Albigenses

(redirected from Albigensians)
Also found in: Thesaurus, Encyclopedia.

Al·bi·gen·ses

 (ăl′bə-jĕn′sēz′)
pl.n.
The members of a Catharist religious sect of southern France in the 12th and 13th centuries, exterminated by the Inquisition for heresy.

[Medieval Latin Albigēnsēs, pl. of Albigēnsis, inhabitant of Albiga, Albi, a town of southern France where the sect was dominant.]

Al′bi·gen′sian (-shən, -sē-ən) adj. & n.
Al′bi·gen′sian·ism n.
American Heritage® Dictionary of the English Language, Fifth Edition. Copyright © 2016 by Houghton Mifflin Harcourt Publishing Company. Published by Houghton Mifflin Harcourt Publishing Company. All rights reserved.

Albigenses

(ˌælbɪˈdʒɛnsiːz)
pl n
(Other Non-Christian Religions) members of a Manichean sect that flourished in S France from the 11th to the 13th century
[from Medieval Latin: inhabitants of Albi, from Albiga Albi]
ˌAlbiˈgensian adj
ˌAlbiˈgensianism n
Collins English Dictionary – Complete and Unabridged, 12th Edition 2014 © HarperCollins Publishers 1991, 1994, 1998, 2000, 2003, 2006, 2007, 2009, 2011, 2014

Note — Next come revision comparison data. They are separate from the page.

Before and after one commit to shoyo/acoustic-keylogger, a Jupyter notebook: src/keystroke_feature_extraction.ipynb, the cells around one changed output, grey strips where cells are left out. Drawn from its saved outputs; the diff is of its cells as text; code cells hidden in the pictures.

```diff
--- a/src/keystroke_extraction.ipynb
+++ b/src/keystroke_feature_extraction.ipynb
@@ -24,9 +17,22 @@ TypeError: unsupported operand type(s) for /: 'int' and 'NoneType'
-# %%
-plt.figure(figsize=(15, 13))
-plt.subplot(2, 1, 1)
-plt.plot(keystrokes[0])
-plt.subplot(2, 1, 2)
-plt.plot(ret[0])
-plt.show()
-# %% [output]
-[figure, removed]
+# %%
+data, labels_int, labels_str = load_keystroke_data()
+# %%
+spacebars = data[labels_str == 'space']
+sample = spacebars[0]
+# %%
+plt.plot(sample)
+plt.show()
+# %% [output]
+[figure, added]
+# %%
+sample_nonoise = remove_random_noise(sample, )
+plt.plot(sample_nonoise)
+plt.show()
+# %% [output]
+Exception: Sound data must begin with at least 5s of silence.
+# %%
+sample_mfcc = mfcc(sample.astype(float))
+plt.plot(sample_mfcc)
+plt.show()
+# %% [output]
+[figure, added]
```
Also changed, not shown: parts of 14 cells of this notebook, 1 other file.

Al•bi•gen•ses

(ˌæl bɪˈdʒɛn siz)

n.pl.
members of an ascetic Christian sect that arose in Albi in the 11th century and was destroyed in the 13th century.
[< Medieval Latin Albīgēnsēs, pl. of Albīgēnsis=Albīg(a) Albi + Latin -ēnsis -ensis]
Al`bi•gen′si•an (-si ən, -ʃən) adj., n.
Al`bi•gen′si•an•ism, n.
Random House Kernerman Webster's College Dictionary, © 2010 K Dictionaries Ltd. Copyright 2005, 1997, 1991 by Random House, Inc. All rights reserved.

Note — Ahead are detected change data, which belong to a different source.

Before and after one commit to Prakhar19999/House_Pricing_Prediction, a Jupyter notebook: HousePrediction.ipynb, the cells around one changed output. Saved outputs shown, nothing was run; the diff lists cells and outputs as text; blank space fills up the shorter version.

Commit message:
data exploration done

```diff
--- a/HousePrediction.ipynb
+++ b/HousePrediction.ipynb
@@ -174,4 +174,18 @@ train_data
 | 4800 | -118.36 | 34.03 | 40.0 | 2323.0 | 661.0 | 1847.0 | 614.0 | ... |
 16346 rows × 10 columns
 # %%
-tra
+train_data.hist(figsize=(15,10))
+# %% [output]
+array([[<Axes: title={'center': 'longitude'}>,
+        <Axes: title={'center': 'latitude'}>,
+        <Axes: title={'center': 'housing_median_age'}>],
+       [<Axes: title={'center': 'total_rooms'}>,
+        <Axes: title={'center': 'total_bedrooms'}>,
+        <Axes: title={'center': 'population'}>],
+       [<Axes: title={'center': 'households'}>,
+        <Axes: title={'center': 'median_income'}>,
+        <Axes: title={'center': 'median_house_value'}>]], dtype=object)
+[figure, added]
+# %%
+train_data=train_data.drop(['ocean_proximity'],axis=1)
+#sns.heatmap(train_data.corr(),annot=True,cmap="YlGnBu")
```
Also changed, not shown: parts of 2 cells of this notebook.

Albigenses

A Cathar sect in southern France professing Manichaean dualism (good and evil of equal power, therefore denying God’s supremacy over Satan). They were savagely suppressed 1209–44.
Dictionary of Unfamiliar Words by Diagram Group Copyright © 2008 by Diagram Visual Information Limited
ThesaurusAntonymsRelated WordsSynonymsLegend:
Noun1.Albigenses - a Christian religious sect in southern France in the 12th and 13th centuries; believers in Albigensianism
religious order, religious sect, sect - a subdivision of a larger religious group
Based on WordNet 3.0, Farlex clipart collection. © 2003-2012 Princeton University, Farlex Inc.
Translations

Albigenses

[ˌælbɪˈdʒensiːz] NPLalbigenses mpl
Collins Spanish Dictionary - Complete and Unabridged 8th Edition 2005 © William Collins Sons & Co. Ltd. 1971, 1988 © HarperCollins Publishers 1992, 1993, 1996, 1997, 2000, 2003, 2005
References in periodicals archive ?
Like much of this area of southern France it is steeped in history and owes its name to the violent repression meted out in the 13th century by members of the Roman Catholic Church to Albigensians - the followers of Catharism, a religious sect, and hence the phrase the Albigensian Crusade.
Elected subprior at twenty-nine and prior of the community at thirty-one, this tireless, prayerful, and bookish young man was a natural to accompany his bishop, Diego of Osma, on both diplomatic missions and preaching expeditions over the next few years, the latter directed toward the Cathars or Albigensians, a gnostic-dualistic sect popular in the south of France.
12.100), or his decision to assign Folquet de Marselha, who waged combat against the Albigensians, in the Sphere of Venus in Heaven (Par.
In the twelfth century, she was openly rejected by the Albigensians, who claimed that the physical world was the creation of Satan rather than that of a benevolent God.
They lived near where the Albigensians,also known as Cathars, would be slaughtered by order of Pope InnocentIII less than 100 years later.
They were known by various names--Cathars, Waldensians, Manichees, Albigensians and Donatists.
"Never Again the Slaughter of the Albigensians." The Holocaust of American Life.
The typically ignored Albigensian Crusades are addressed, where French nobles in southern France offered protection to the Cathers, Pure Ones, or Albigensians, a heretical movement.
(9) See 'On the Cathars, the Albigensians, and Good Men of Languedoc', Journal of Medieval History, 27.2 (2001), 181-95; Pegg, The Corruption of Angels: The Great Inquisition of 1245-1246 (Princeton: Princeton University Press, 2001).
For political, economic, and doctrinal reasons too complicated to go into here, the Albigensians (Cathars) refused to recognize the authority of the Church.